- Be aware of your inner clock. You can think of each of us having something of an inner rhythm. If you tend to jump from task to task, get bored easily, and constantly move around, you probably have a faster personal clock, and isolation may be a bit tougher for you. When you catch your clock spinning, take a breath and pause for a moment before looking for something different to do. We know that is hard, so at a minimum, don’t let your antsy-ness drive you to interrupt and annoy others who may have a slower rhythm!
- Conduct a “team debrief” with your family/roommates. Our research has shown that the best, most resilient work teams make small adjustments over time. We’re confident that this would apply to family teams as well. To make those adjustments, we encourage you to conduct a weekly team debrief. During a debrief your family would huddle up, reflect upon and discuss how things have been going (what is working well, what might we do differently), and reach a few agreements about how you want to live together going forward. As part of this you can confirm what is working (let’s keep doing family movie night on Thursdays), and agree to changes as needed (we’ll take turns doing the laundry).
Astronauts and saturation divers have a lot of experience living and working together in isolated, confined environments…and even they struggle with it at times. So, don’t feel bad if you and your team are having a little difficulty adjusting to the new living conditions. Focus on being a good team member, be a little more polite than usual, take care of yourself, and help your roommates. Follow the ten tips above, make a few small adjustments over time, and we’re confident you’ll soon figure out what works for your “at home” team!

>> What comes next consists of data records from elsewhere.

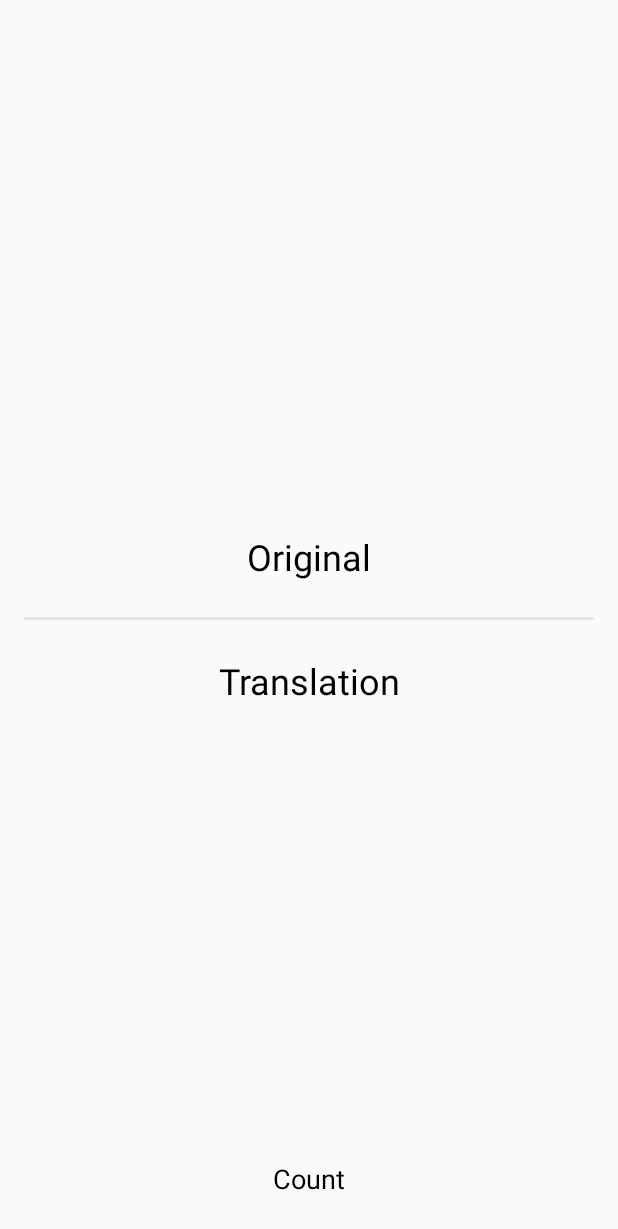
After one commit to Abed1230/prawo-android, an Android app: the layout fragment_item.xml on its own in the app's theme, with its tools: preview values and no code run, on a phone screen of 412 x 824 dp. The commit adds this screen. Shown: the top 1229 px of the screen. Run offline under Robolectric (Android 15) with nearby library versions, the light colour scheme and no system bars.

Commit message:
add swipeviews

```diff
--- a/app/build.gradle
+++ b/app/build.gradle
@@ -19,6 +19,9 @@ android {
 }
 
 dependencies {
+    implementation 'com.firebaseui:firebase-ui-storage:4.2.1'
+    implementation 'com.github.bumptech.glide:glide:4.8.0'
+    annotationProcessor 'com.github.bumptech.glide:compiler:4.8.0'
     implementation 'com.google.firebase:firebase-storage:16.0.5'
     implementation 'com.google.firebase:firebase-database:16.0.5'
     implementation 'com.firebaseui:firebase-ui-auth:4.2.1'
--- a/app/src/main/java/com/abed/prawo/MainActivity.java
+++ b/app/src/main/java/com/abed/prawo/MainActivity.java
@@ -58,7 +58,6 @@ public class MainActivity extends AppCompatActivity {
                 // Successfully signed in
                 FirebaseUser user = FirebaseAuth.getInstance().getCurrentUser();
                 updateUI(user);
-                startActivity(new Intent(this, PracticeActivity.class));
 
                 // ...
             } else {
@@ -74,6 +73,8 @@ public class MainActivity extends AppCompatActivity {
     }
 
     private void updateUI(FirebaseUser user) {
-
+        if (user != null) {
+            startActivity(new Intent(this, PracticeActivity.class));
+        }
     }
 }
--- /dev/null
+++ b/app/src/main/res/layout/fragment_item.xml
@@ -0,0 +1,91 @@
+<?xml version="1.0" encoding="utf-8"?>
+<android.support.constraint.ConstraintLayout xmlns:android="http://schemas.android.com/apk/res/android"
+    xmlns:app="http://schemas.android.com/apk/res-auto"
+    xmlns:tools="http://schemas.android.com/tools"
+    android:layout_width="match_parent"
+    android:layout_height="match_parent"
+    tools:context=".ItemFragment">
+
+    <ImageView
+        android:id="@+id/imv"
+        android:layout_width="0dp"
+        android:layout_height="0dp"
+        android:layout_marginStart="120dp"
+        android:layout_marginEnd="120dp"
+        android:scaleType="fitCenter"
+        android:visibility="visible"
+        app:layout_constraintBottom_toTopOf="@+id/tv_word"
+        app:layout_constraintEnd_toEndOf="parent"
+        app:layout_constraintHeight_max="190dp"
+        app:layout_constraintStart_toStartOf="parent"
+        app:layout_constraintTop_toTopOf="parent" />
+
+    <TextView
+        android:id="@+id/tv_word"
+        android:layout_width="0dp"
+        android:layout_height="wrap_content"
+        android:layout_marginStart="16dp"
+        android:layout_marginEnd="16dp"
+        android:layout_marginBottom="24dp"
+        android:text="@string/tv_word"
+        android:textAlignment="center"
+        android:textColor="@color/black"
+        android:textSize="@dimen/h5"
+        app:layout_constraintBottom_toTopOf="@+id/view"
+        app:layout_constraintEnd_toEndOf="parent"
+        app:layout_constraintStart_toStartOf="parent" />
+
+    <View
+        android:id="@+id/view"
+        android:layout_width="0dp"
+        android:layout_height="2dp"
+        android:layout_marginStart="16dp"
+        android:layout_marginEnd="16dp"
+        android:background="@color/grey"
+        app:layout_constraintBottom_toBottomOf="parent"
+        app:layout_constraintEnd_toEndOf="parent"
+        app:layout_constraintStart_toStartOf="parent"
+        app:layout_constraintTop_toTopOf="parent" />
+
+    <TextView
+        android:id="@+id/tv_translated_word"
+        android:layout_width="0dp"
+        android:layout_height="wrap_content"
+        android:layout_marginStart="16dp"
+        android:layout_marginTop="24dp"
+        android:layout_marginEnd="16dp"
+        android:text="@string/tv_word2"
+        android:textAlignment="center"
+        android:textColor="@color/black"
+        android:textSize="@dimen/h5"
+        app:layout_constraintEnd_toEndOf="parent"
+        app:layout_constraintStart_toStartOf="parent"
+        app:layout_constraintTop_toBottomOf="@+id/view" />
+
+    <TextView
+        android:id="@+id/tv_count"
+        android:layout_width="wrap_content"
+        android:layout_height="wrap_content"
+        android:layout_marginBottom="26dp"
+        android:text="@string/tv_count"
+        android:textAppearance="@style/TextAppearance.AppCompat.Medium"
+        android:textColor="@android:color/black"
+        app:layout_constraintBottom_toBottomOf="parent"
+        app:layout_constraintEnd_toEndOf="parent"
+        app:layout_constraintStart_toStartOf="parent" />
+
+    <Button
+        android:id="@+id/btn_done"
+        android:layout_width="wrap_content"
+        android:layout_height="wrap_content"
+        android:layout_marginEnd="16dp"
+        android:layout_marginBottom="16dp"
+        android:backgroundTint="@color/colorAccent"
+        android:text="@string/btn_done"
+        android:textColor="@android:color/white"
+        android:visibility="gone"
+        app:layout_constraintBottom_toBottomOf="parent"
+        app:layout_constraintEnd_toEndOf="parent" />
+
+
+</android.support.constraint.ConstraintLayout>
--- a/app/src/main/res/values/strings.xml
+++ b/app/src/main/res/values/strings.xml
@@ -7,5 +7,8 @@
     <string name="tv_count">Count</string>
     <string name="tv_word">Original</string>
     <string name="tv_word2">Translation</string>
+
+    <!-- TODO: Remove or change this placeholder text -->
+    <string name="hello_blank_fragment">Hello blank fragment</string>
     <!--<string name="default_web_client_id">715832843992-qqja66s20g4oigspcasvtfbd6nmdpk3e.apps.googleusercontent.com</string>-->
 </resources>
```
Also changed, not shown: app/src/main/AndroidManifest.xml (+21 -10 lines), app/src/main/java/com/abed/prawo/Item.java (+19 -19 lines), app/src/main/java/com/abed/prawo/ItemFragment.java (added, +40 -0 lines), app/src/main/java/com/abed/prawo/ItemsPagerAdapter.java (added, +37 -0 lines), app/src/main/java/com/abed/prawo/MyAppGlideModule.java (added, +22 -0 lines), app/src/main/java/com/abed/prawo/PracticeActivity.java (+101 -22 lines), app/src/main/java/com/abed/prawo/TestActivity.java (added, +25 -0 lines), app/src/main/res/layout/activity_test.xml (added, +18 -0 lines).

If you want to share the ten tips with the people at work or perhaps with your friends and family, you can download a version of it here. You have our permission to circulate it to anyone you want.